Committee chairman Henry Hyde (R-Ill.) and House Commerce Committee chairman Tom Bliley
(R-Va.) -- the other key players in the satellite legislation.
In the letter, McCain said any attempt to blame delay on
the complexity of the legislation was groundless. Since passage of the Senate DBS bill,
President Clinton signed into law a Y2K-liability law that McCain said was just as
complicated as the DBS legislation.
"It is a shame that Congress is not acting with
similar alacrity to protect the interests of millions of satellite-TV and cable-TV
consumers now," he added.
McCain, who is a conferee, said he was "not only
prepared, but impatient" to begin the negotiations with the House.
Nothing will happen over the next few weeks because both
the House and Senate left last week for their annual August recess, and they won't
return until Sept. 7.
"We are disappointed that this [August] deadline was
passed without congressional action. We will continue to push for this legislation,"
said Chuck Hewitt, president of the Satellite Broadcasting & Communications
Association, the DBS industry's Washington lobbying arm.
Under both bills, DBS carriers would be allowed to provide
local dish owners with a full complement of local TV signals, especially the local feeds
of the major networks.
That's an important change in current law, which
limits reception of network signals to dish owners who are unable to receive their local
network affiliates with conventional rooftop antennas.
Dish owners who must rely on DBS for network signals are
considered "unserved." Broadcasters have won important court victories showing
that DBS companies have been selling distant network signals to thousands of dish owners
who are considered "served" under the law, forcing the termination of service.
Both bills would require DBS carriers to carry all local
broadcast stations in any market they serve as of Jan. 1, 2002. A firm full must-carry
deadline -- the most important lobbying goal of the cable industry -- is expected to
remain in any legislation that goes to the White House for President Clinton's
House and Senate sources floated various theories
concerning the state of inaction.
Staff members from the Senate Commerce and Judiciary
committees have met several times and prepared compromise offers to show the House.
However, congressional sources said, staff from the House
Judiciary and Commerce committees have not conducted similar meetings -- a lack of
preparation that some attributed to jurisdictional rivalry between Bliley and Hyde.
"The Commerce Committee has been trying to work with
Judiciary to get this thing moving," a House Commerce Committee source said,
dismissing reports of a Bliley-Hyde feud.
Failure to pass a new law in July caused about 450,000
C-band dish owners -- 25 percent of all C-band consumers -- to lose their network signals
July 31 under a cutoff that stemmed from the litigation.
DirecTV Inc. also shut off distant network signals late
last month to customers residing within so-called grade-A contours, according to a company
spokesman.

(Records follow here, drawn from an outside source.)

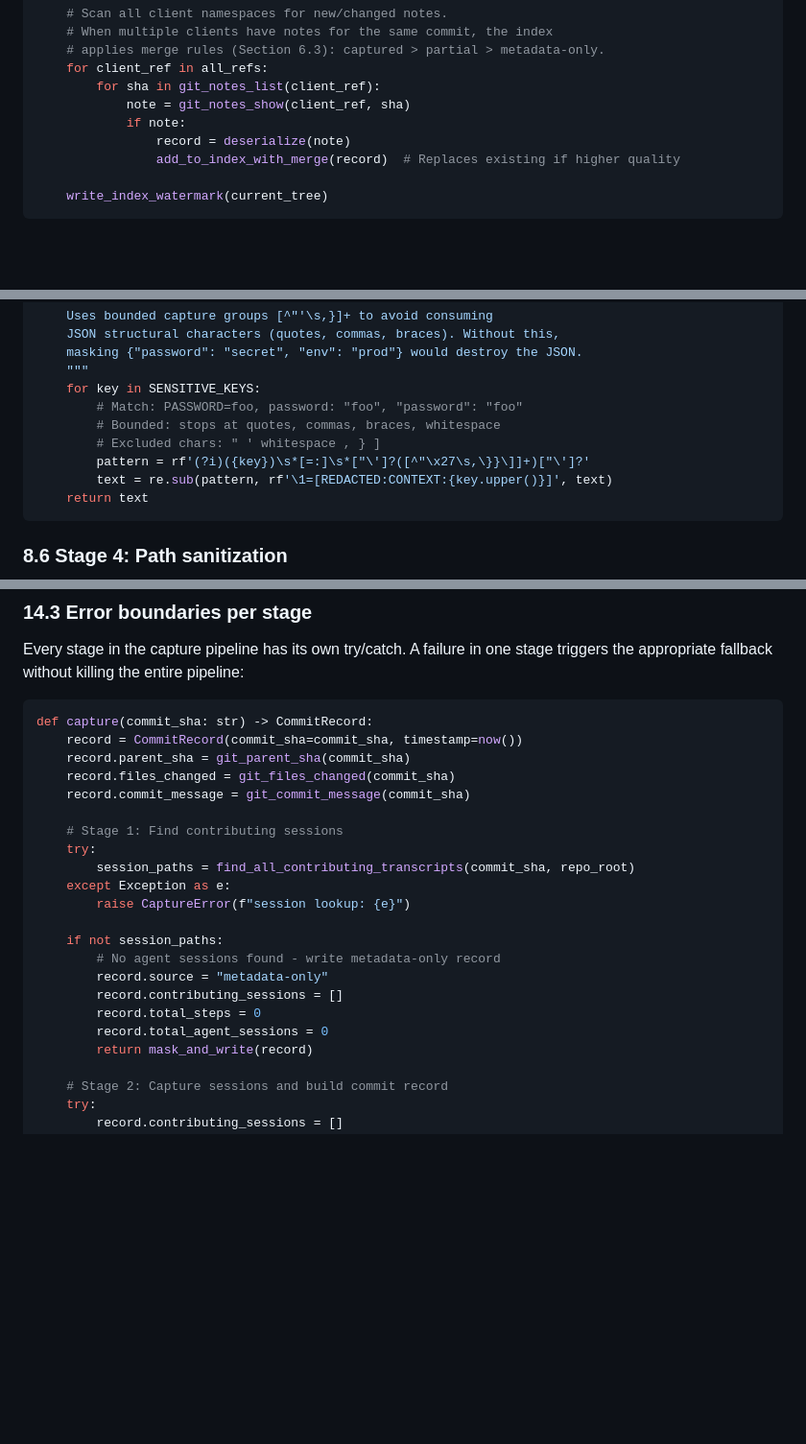
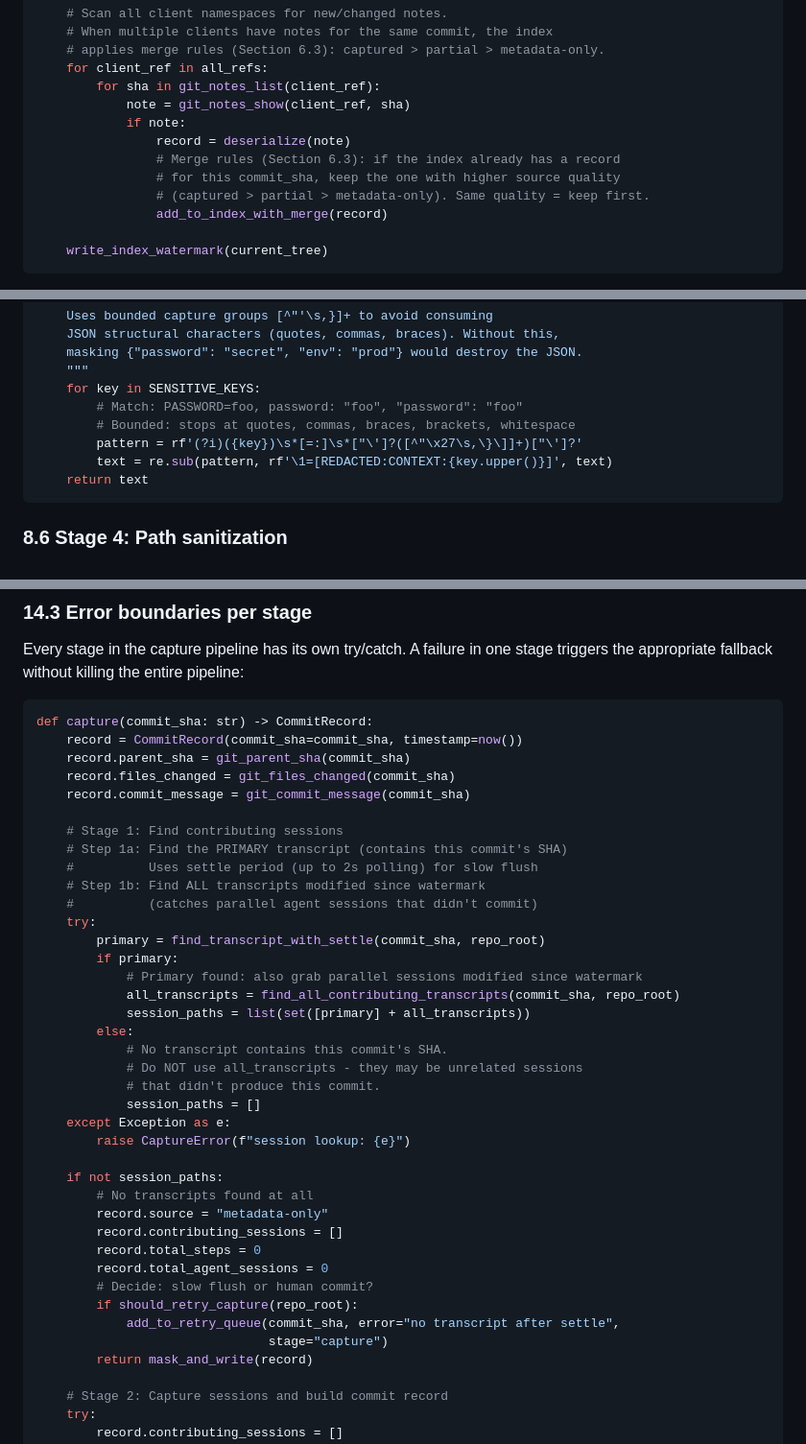
Before and after one commit to lcbasu/git4aiagents, a Markdown page: docs/HLD.md, 3 parts joined by grey strips. Shown at 96% size. Drawn GitHub-style; blank space fills up the shorter version.

````diff
--- a/docs/HLD.md
+++ b/docs/HLD.md
@@ -940,7 +941,10 @@ def ensure_index_fresh():
             note = git_notes_show(client_ref, sha)
             if note:
                 record = deserialize(note)
-                add_to_index_with_merge(record)  # Replaces existing if higher quality
+                # Merge rules (Section 6.3): if the index already has a record
+                # for this commit_sha, keep the one with higher source quality
+                # (captured > partial > metadata-only). Same quality = keep first.
+                add_to_index_with_merge(record)
 
     write_index_watermark(current_tree)
 ```
@@ -1935,9 +1939,8 @@ def mask_key_value_pairs(text: str) -> str:
     """
     for key in SENSITIVE_KEYS:
         # Match: PASSWORD=foo, password: "foo", "password": "foo"
-        # Bounded: stops at quotes, commas, braces, whitespace
-        # Excluded chars: " ' whitespace , } ]
-        pattern = rf'(?i)({key})\s*[=:]\s*["\']?([^"\x27\s,\}}\]]+)["\']?'
+        # Bounded: stops at quotes, commas, braces, brackets, whitespace
+        pattern = rf'(?i)({key})\s*[=:]\s*["\']?([^"\x27\s,\}\]]+)["\']?'
         text = re.sub(pattern, rf'\1=[REDACTED:CONTEXT:{key.upper()}]', text)
     return text
 ```
@@ -2594,17 +2598,34 @@ def capture(commit_sha: str) -> CommitRecord:
     record.commit_message = git_commit_message(commit_sha)
 
     # Stage 1: Find contributing sessions
+    # Step 1a: Find the PRIMARY transcript (contains this commit's SHA)
+    #          Uses settle period (up to 2s polling) for slow flush
+    # Step 1b: Find ALL transcripts modified since watermark
+    #          (catches parallel agent sessions that didn't commit)
     try:
-        session_paths = find_all_contributing_transcripts(commit_sha, repo_root)
+        primary = find_transcript_with_settle(commit_sha, repo_root)
+        if primary:
+            # Primary found: also grab parallel sessions modified since watermark
+            all_transcripts = find_all_contributing_transcripts(commit_sha, repo_root)
+            session_paths = list(set([primary] + all_transcripts))
+        else:
+            # No transcript contains this commit's SHA.
+            # Do NOT use all_transcripts - they may be unrelated sessions
+            # that didn't produce this commit.
+            session_paths = []
     except Exception as e:
         raise CaptureError(f"session lookup: {e}")
 
     if not session_paths:
-        # No agent sessions found - write metadata-only record
+        # No transcripts found at all
         record.source = "metadata-only"
         record.contributing_sessions = []
         record.total_steps = 0
         record.total_agent_sessions = 0
+        # Decide: slow flush or human commit?
+        if should_retry_capture(repo_root):
+            add_to_retry_queue(commit_sha, error="no transcript after settle",
+                               stage="capture")
         return mask_and_write(record)
 
     # Stage 2: Capture sessions and build commit record
````
Also changed, not shown: other parts of docs/HLD.md (+14 -8 lines).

The company had been "cautiously optimistic" that local- and
distant-signal legislation would be passed earlier this summer, before the July 31
signal-cutoff deadline imposed by a Federal District Court in Miami.
Broadcasters have also sued DirecTV rival EchoStar
Communications Corp., asking a Federal District Court judge to force that company to cut
off distant network signals to households served by local network affiliates.
EchoStar chairman Charlie Ergen encouraged viewers of his
monthly customer "Charlie Chat" last week to contact their senators and
representatives in support of DBS-friendly legislation while they're back in their
home districts during the summer recess.
"Go to town meetings if they have them," Ergen
urged his subscribers.
Congressional sources and other observers remained
confident that legislation will pass this year, overhauling the Satellite Home Viewer Act.
The SHVA provision that permits DBS to provide unserved households with distant network
signals sunsets Dec. 31.
Because of the sunset, some have theorized that
broadcasters are encouraging the delay on Capitol Hill as a way of pressuring the DBS
industry to yield ground on new provisions dealing with who can legally receive distant
SBCA spokeswoman Jennifer Buckley said the DBS industry
does not expect the legislative effort to collapse, which would force the association to
lobby for just a quick extension of current law so that the local-into-local battle can be
refought next year.
"I think we are still quite hopeful that this
legislation will pass this year," Buckley said. "That is still very much our
Monica Hogan contributed to this story.